Carl Zimmer at Yale: Environment 360:
In 1997, Arthur Weis found himself with an extra bucket of seeds. Weis, who was teaching at the University of California at Irvine at the time, had dispatched a student, Sheina Sim, to gather some field mustard seeds for a study. When Sim was done with her research, Weis was left with a lot of leftover seeds. For no particular reason, he decided not to throw the bucket out. “We just tossed it in a cold, dry incubator,” said Weis.
Weis is glad they did. When a severe drought struck southern California, Weis realized that he could use the extra bucket of seeds for an experiment. In 2004 he and his colleagues collected more field mustard seeds from the same sites that Sim had visited seven years earlier. They thawed out some of the 1997 seeds and then reared both sets of plants under identical conditions.
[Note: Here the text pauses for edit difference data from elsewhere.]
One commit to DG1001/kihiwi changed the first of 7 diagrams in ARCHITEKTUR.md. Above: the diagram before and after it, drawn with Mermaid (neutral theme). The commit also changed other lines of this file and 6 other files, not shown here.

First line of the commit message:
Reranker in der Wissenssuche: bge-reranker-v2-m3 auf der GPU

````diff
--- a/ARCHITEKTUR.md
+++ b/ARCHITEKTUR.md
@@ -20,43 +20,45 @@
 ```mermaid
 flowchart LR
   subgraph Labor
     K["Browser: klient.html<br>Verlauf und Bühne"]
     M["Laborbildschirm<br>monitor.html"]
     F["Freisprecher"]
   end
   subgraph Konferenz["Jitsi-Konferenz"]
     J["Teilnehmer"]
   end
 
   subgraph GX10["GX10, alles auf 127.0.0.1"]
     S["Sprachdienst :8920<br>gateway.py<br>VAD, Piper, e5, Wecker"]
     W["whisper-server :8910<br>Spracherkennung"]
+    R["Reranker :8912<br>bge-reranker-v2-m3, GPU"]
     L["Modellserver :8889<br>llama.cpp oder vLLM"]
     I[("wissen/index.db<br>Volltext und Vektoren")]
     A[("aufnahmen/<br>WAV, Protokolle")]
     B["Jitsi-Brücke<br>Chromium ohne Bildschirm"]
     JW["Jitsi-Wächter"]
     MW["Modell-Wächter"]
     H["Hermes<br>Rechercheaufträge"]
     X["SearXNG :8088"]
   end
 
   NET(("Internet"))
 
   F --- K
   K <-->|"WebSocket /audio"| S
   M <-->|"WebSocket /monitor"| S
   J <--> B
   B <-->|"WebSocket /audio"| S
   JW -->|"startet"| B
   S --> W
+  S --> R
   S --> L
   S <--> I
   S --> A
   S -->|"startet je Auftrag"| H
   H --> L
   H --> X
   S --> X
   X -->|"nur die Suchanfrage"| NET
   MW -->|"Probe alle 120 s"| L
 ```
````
The newer plants grew to smaller sizes, produced fewer flowers, and, most dramatically, produced those flowers eight days earlier in the spring. The changing climate had, in other words, driven the field mustard plants to evolve over just a few years. “It was serendipity that we had the seeds lying around,” says Weis.
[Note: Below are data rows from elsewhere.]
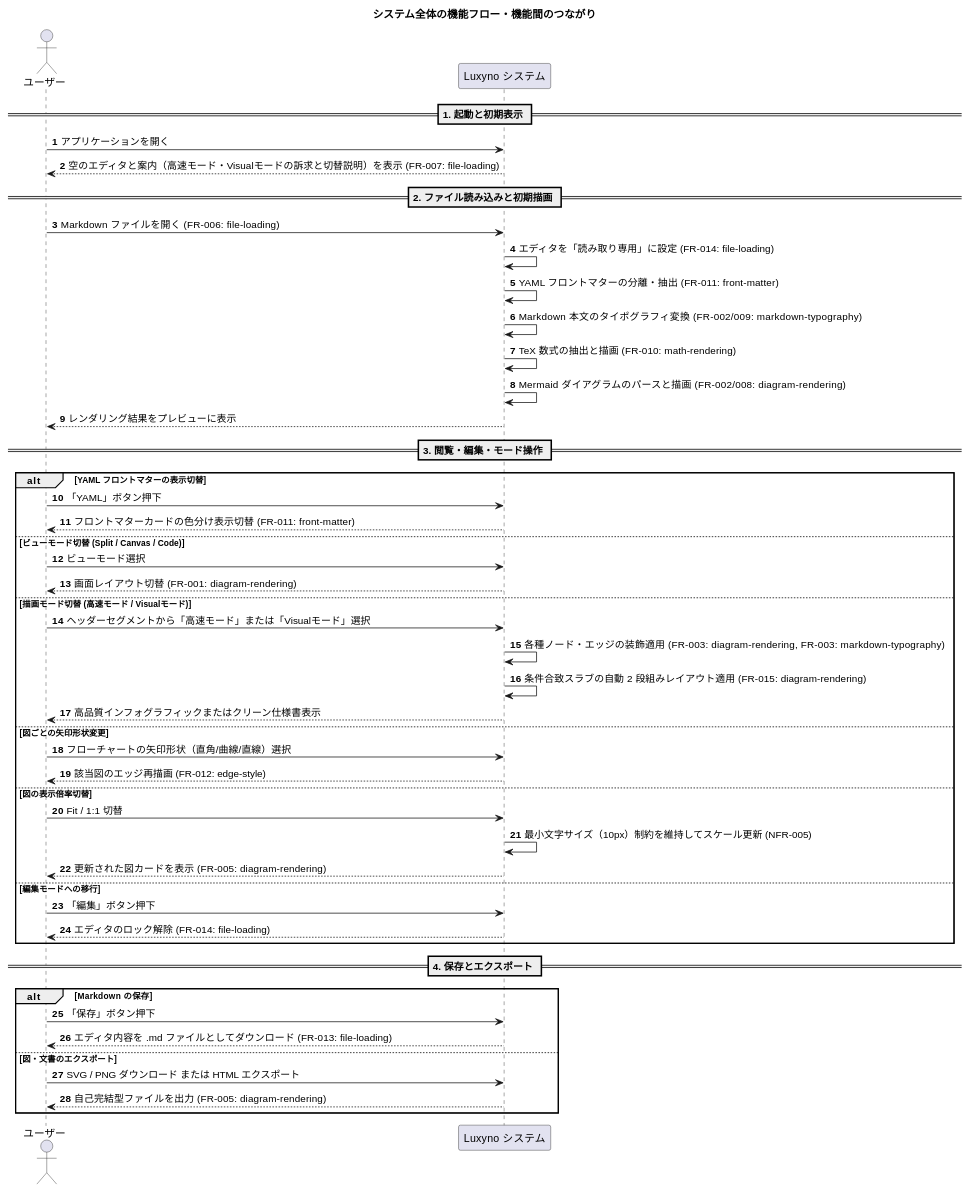
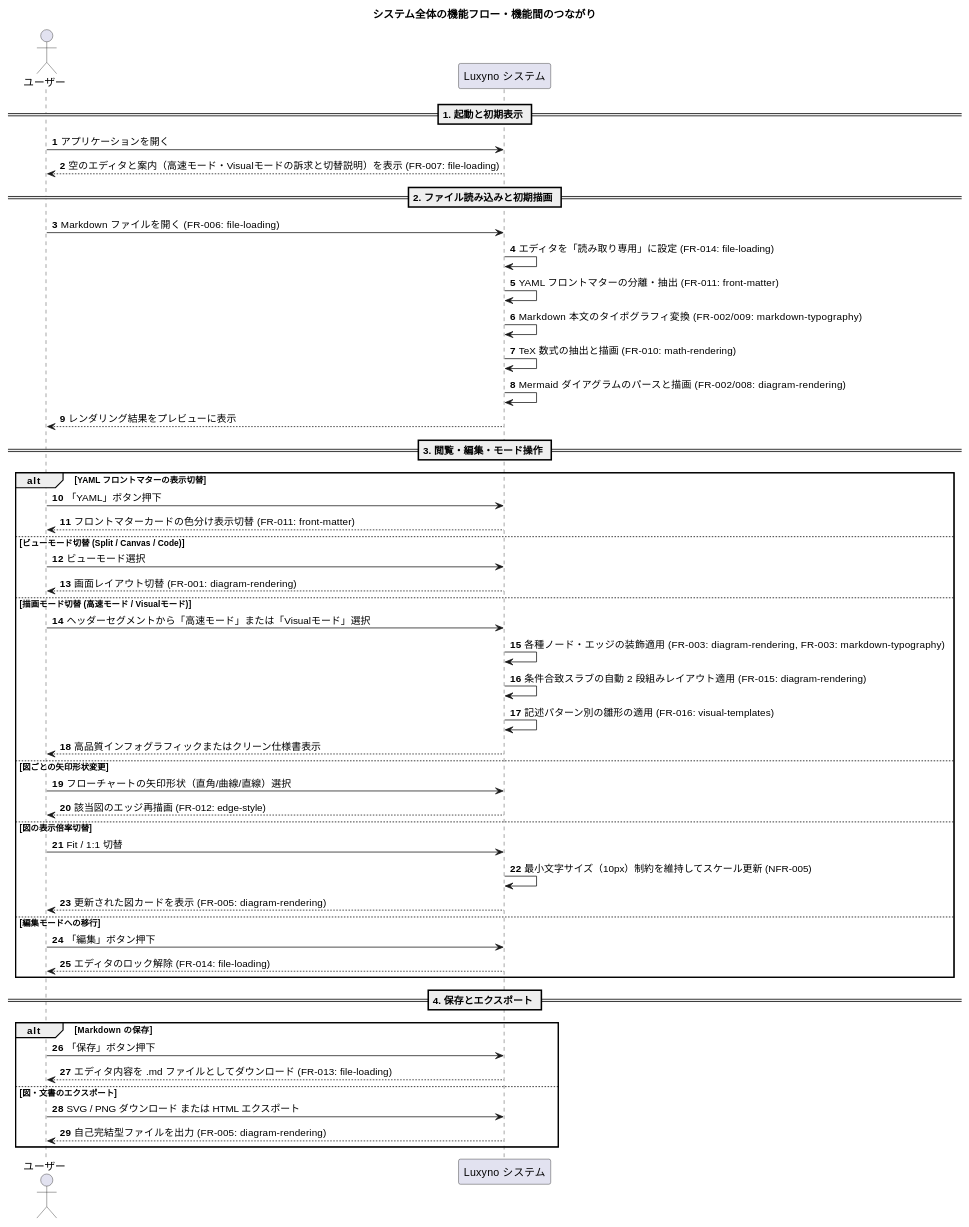
The second of 2 diagrams in public/standalone-apps/luxyno/doc/SRS.md (prankster-freedom/ToyBox), drawn with PlantUML before and after one commit. The commit also changed other lines of this file and 10 other files, not shown here.

````diff
--- a/public/standalone-apps/luxyno/doc/SRS.md
+++ b/public/standalone-apps/luxyno/doc/SRS.md
@@ -120,54 +120,55 @@
 ```plantuml
 @startuml
 title システム全体の機能フロー・機能間のつながり
 autonumber
 actor "ユーザー" as User
 participant "Luxyno システム" as App
 
 == 1. 起動と初期表示 ==
 User -> App: アプリケーションを開く
 App --> User: 空のエディタと案内（高速モード・Visualモードの訴求と切替説明）を表示 (FR-007: file-loading)
 
 == 2. ファイル読み込みと初期描画 ==
 User -> App: Markdown ファイルを開く (FR-006: file-loading)
 App -> App: エディタを「読み取り専用」に設定 (FR-014: file-loading)
 App -> App: YAML フロントマターの分離・抽出 (FR-011: front-matter)
 App -> App: Markdown 本文のタイポグラフィ変換 (FR-002/009: markdown-typography)
 App -> App: TeX 数式の抽出と描画 (FR-010: math-rendering)
 App -> App: Mermaid ダイアグラムのパースと描画 (FR-002/008: diagram-rendering)
 App --> User: レンダリング結果をプレビューに表示
 
 == 3. 閲覧・編集・モード操作 ==
 alt YAML フロントマターの表示切替
   User -> App: 「YAML」ボタン押下
   App --> User: フロントマターカードの色分け表示切替 (FR-011: front-matter)
 else ビューモード切替 (Split / Canvas / Code)
   User -> App: ビューモード選択
   App --> User: 画面レイアウト切替 (FR-001: diagram-rendering)
 else 描画モード切替 (高速モード / Visualモード)
   User -> App: ヘッダーセグメントから「高速モード」または「Visualモード」選択
   App -> App: 各種ノード・エッジの装飾適用 (FR-003: diagram-rendering, FR-003: markdown-typography)
   App -> App: 条件合致スラブの自動 2 段組みレイアウト適用 (FR-015: diagram-rendering)
+  App -> App: 記述パターン別の雛形の適用 (FR-016: visual-templates)
   App --> User: 高品質インフォグラフィックまたはクリーン仕様書表示
 else 図ごとの矢印形状変更
   User -> App: フローチャートの矢印形状（直角/曲線/直線）選択
   App --> User: 該当図のエッジ再描画 (FR-012: edge-style)
 else 図の表示倍率切替
   User -> App: Fit / 1:1 切替
   App -> App: 最小文字サイズ（10px）制約を維持してスケール更新 (NFR-005)
   App --> User: 更新された図カードを表示 (FR-005: diagram-rendering)
 else 編集モードへの移行
   User -> App: 「編集」ボタン押下
   App --> User: エディタのロック解除 (FR-014: file-loading)
 end
 
 == 4. 保存とエクスポート ==
 alt Markdown の保存
   User -> App: 「保存」ボタン押下
   App --> User: エディタ内容を .md ファイルとしてダウンロード (FR-013: file-loading)
 else 図・文書のエクスポート
   User -> App: SVG / PNG ダウンロード または HTML エクスポート
   App --> User: 自己完結型ファイルを出力 (FR-005: diagram-rendering)
 end
 @enduml
 ```
````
Weis is convinced that his experiment is just a harbinger of things to come. Global warming is projected to drastically raise the average global temperature, as well as producing many other changes to the world’s climate, such as more droughts in California. And in response, Weis and other researchers contend, life will undergo an evolutionary explosion.
“Darwin thought evolution was gradual, and that it would take longer than the lifetime of a scientist to observe even the slightest change,” says Weis, who is now at the University of Toronto. “That might be the average case, but evolution can also be very rapid under the right conditions. Climate change is going to be one of those things where the conditions are met.”